*** Supplied entries Section Begins ***
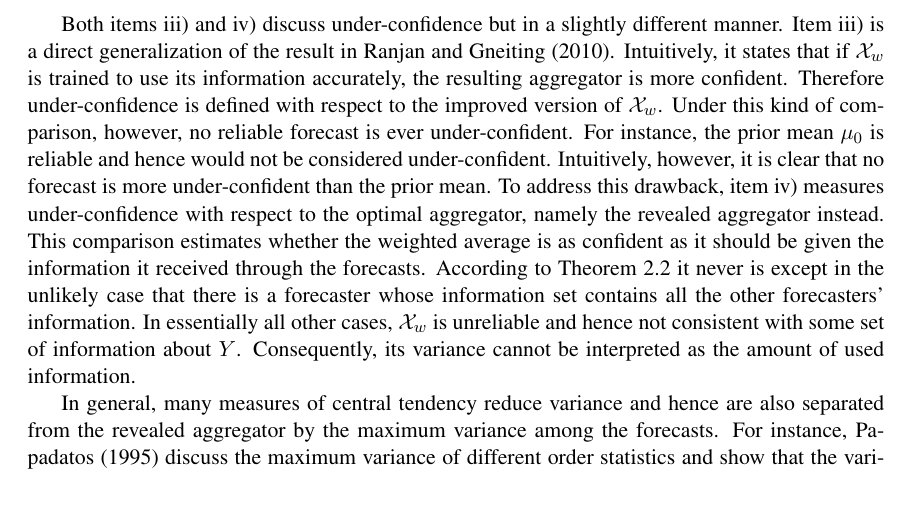
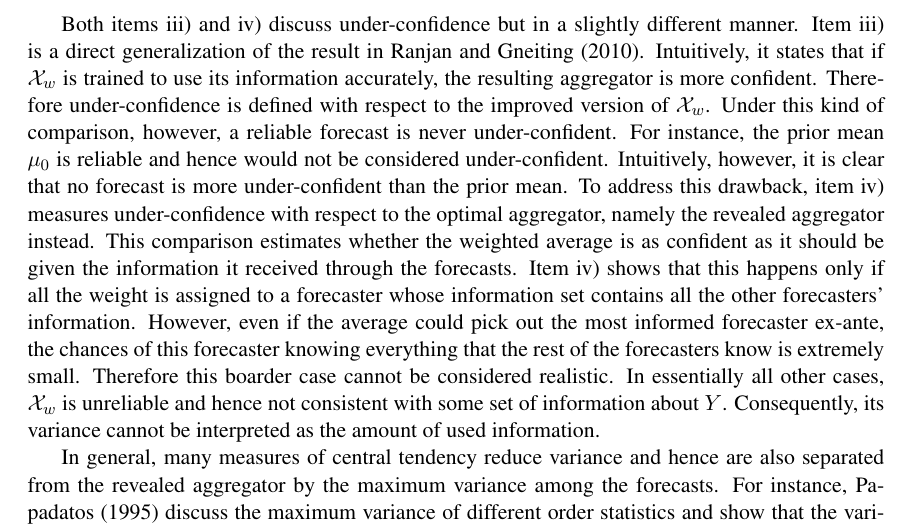
Before and after one commit to satopaa/Combining-and-Extremizing-Real-Value-Forecasts, a LaTeX paper (Contraction.tex): part of page 5 of 21, cut so that both start at the same text, the shorter picture padded with empty space. Compiled offline with pdfLaTeX.

Commit message:
Minor edits to Section 2

```diff
--- a/Contraction.tex
+++ b/Contraction.tex
@@ -340,8 +340,8 @@ Suppose that $X_j = \E(Y | X_j)$ for $j = 1, \dots, N$. Denote the weighted aver
 \end{enumerate}
 \end{theorem}
 
-Both items \ref{underconfA}) and \ref{underconfB}) discuss under-confidence but in a slightly different manner. Item \ref{underconfA}) is a direct generalization of the result in \cite{Ranjan08}. Intuitively, it states that if $\mathcal{X}_w$ is trained to use its information accurately, the resulting aggregator is more confident. Therefore under-confidence is defined with respect to the improved version of  $\mathcal{X}_w$. Under this kind of comparison, however, no reliable forecast is ever under-confident. For instance,
-the prior mean $\mu_0$ is reliable and hence would not be considered under-confident. Intuitively, however, it is clear that no forecast is more under-confident than the prior mean. To address this drawback, item \ref{underconfB}) measures under-confidence with respect to the optimal aggregator, namely the revealed aggregator instead. This comparison estimates whether the weighted average is as confident as it should be given the information it received through the forecasts. According to Theorem \ref{contraction} it never is except in the unlikely case that there is a forecaster whose information set contains all the other forecasters' information. In essentially all other cases, $\mathcal{X}_w$ is unreliable
+Both items \ref{underconfA}) and \ref{underconfB}) discuss under-confidence but in a slightly different manner. Item \ref{underconfA}) is a direct generalization of the result in \cite{Ranjan08}. Intuitively, it states that if $\mathcal{X}_w$ is trained to use its information accurately, the resulting aggregator is more confident. Therefore under-confidence is defined with respect to the improved version of  $\mathcal{X}_w$. Under this kind of comparison, however, a reliable forecast is never under-confident. For instance,
+the prior mean $\mu_0$ is reliable and hence would not be considered under-confident. Intuitively, however, it is clear that no forecast is more under-confident than the prior mean. To address this drawback, item \ref{underconfB}) measures under-confidence with respect to the optimal aggregator, namely the revealed aggregator instead. This comparison estimates whether the weighted average is as confident as it should be given the information it received through the forecasts. Item \ref{underconfB}) shows that this happens only if all the weight is assigned to a forecaster whose information set contains all the other forecasters' information. However, even if the average could pick out the most informed forecaster ex-ante, the chances of this forecaster knowing everything that the rest of the forecasters know is extremely small. Therefore this boarder case cannot be considered realistic. In essentially all other cases, $\mathcal{X}_w$ is unreliable
 and hence not consistent with some set of information about $Y$. Consequently, its variance cannot be interpreted as the amount of used information.
 
 In general, many measures of central tendency reduce variance and hence are also separated from the revealed aggregator by the maximum variance among the forecasts. For instance, \cite{papadatos1995maximum} discuss the maximum variance of different order statistics and show that the variance of the median is upper bounded by the global variance of the individual forecasts. Such measures are not expanding and cannot be considered to aggregate information. In fact, \cite{satopaamodeling} explain that averaging-like techniques work well when the individual forecasters have very similar sets of information, that is, when there really is no information aggregation problem to begin with.
```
*** Supplied entries Section Ends ***
Exercise brief> Repeat all of the entries word for word, but omit the pictures.

Exercise response>
Before and after one commit to satopaa/Combining-and-Extremizing-Real-Value-Forecasts, a LaTeX paper (Contraction.tex): part of page 5 of 21, cut so that both start at the same text, the shorter picture padded with empty space. Compiled offline with pdfLaTeX.

Commit message:
Minor edits to Section 2

```diff
--- a/Contraction.tex
+++ b/Contraction.tex
@@ -340,8 +340,8 @@ Suppose that $X_j = \E(Y | X_j)$ for $j = 1, \dots, N$. Denote the weighted aver
 \end{enumerate}
 \end{theorem}
 
-Both items \ref{underconfA}) and \ref{underconfB}) discuss under-confidence but in a slightly different manner. Item \ref{underconfA}) is a direct generalization of the result in \cite{Ranjan08}. Intuitively, it states that if $\mathcal{X}_w$ is trained to use its information accurately, the resulting aggregator is more confident. Therefore under-confidence is defined with respect to the improved version of  $\mathcal{X}_w$. Under this kind of comparison, however, no reliable forecast is ever under-confident. For instance,
-the prior mean $\mu_0$ is reliable and hence would not be considered under-confident. Intuitively, however, it is clear that no forecast is more under-confident than the prior mean. To address this drawback, item \ref{underconfB}) measures under-confidence with respect to the optimal aggregator, namely the revealed aggregator instead. This comparison estimates whether the weighted average is as confident as it should be given the information it received through the forecasts. According to Theorem \ref{contraction} it never is except in the unlikely case that there is a forecaster whose information set contains all the other forecasters' information. In essentially all other cases, $\mathcal{X}_w$ is unreliable
+Both items \ref{underconfA}) and \ref{underconfB}) discuss under-confidence but in a slightly different manner. Item \ref{underconfA}) is a direct generalization of the result in \cite{Ranjan08}. Intuitively, it states that if $\mathcal{X}_w$ is trained to use its information accurately, the resulting aggregator is more confident. Therefore under-confidence is defined with respect to the improved version of  $\mathcal{X}_w$. Under this kind of comparison, however, a reliable forecast is never under-confident. For instance,
+the prior mean $\mu_0$ is reliable and hence would not be considered under-confident. Intuitively, however, it is clear that no forecast is more under-confident than the prior mean. To address this drawback, item \ref{underconfB}) measures under-confidence with respect to the optimal aggregator, namely the revealed aggregator instead. This comparison estimates whether the weighted average is as confident as it should be given the information it received through the forecasts. Item \ref{underconfB}) shows that this happens only if all the weight is assigned to a forecaster whose information set contains all the other forecasters' information. However, even if the average could pick out the most informed forecaster ex-ante, the chances of this forecaster knowing everything that the rest of the forecasters know is extremely small. Therefore this boarder case cannot be considered realistic. In essentially all other cases, $\mathcal{X}_w$ is unreliable
 and hence not consistent with some set of information about $Y$. Consequently, its variance cannot be interpreted as the amount of used information.
 
 In general, many measures of central tendency reduce variance and hence are also separated from the revealed aggregator by the maximum variance among the forecasts. For instance, \cite{papadatos1995maximum} discuss the maximum variance of different order statistics and show that the variance of the median is upper bounded by the global variance of the individual forecasts. Such measures are not expanding and cannot be considered to aggregate information. In fact, \cite{satopaamodeling} explain that averaging-like techniques work well when the individual forecasters have very similar sets of information, that is, when there really is no information aggregation problem to begin with.
```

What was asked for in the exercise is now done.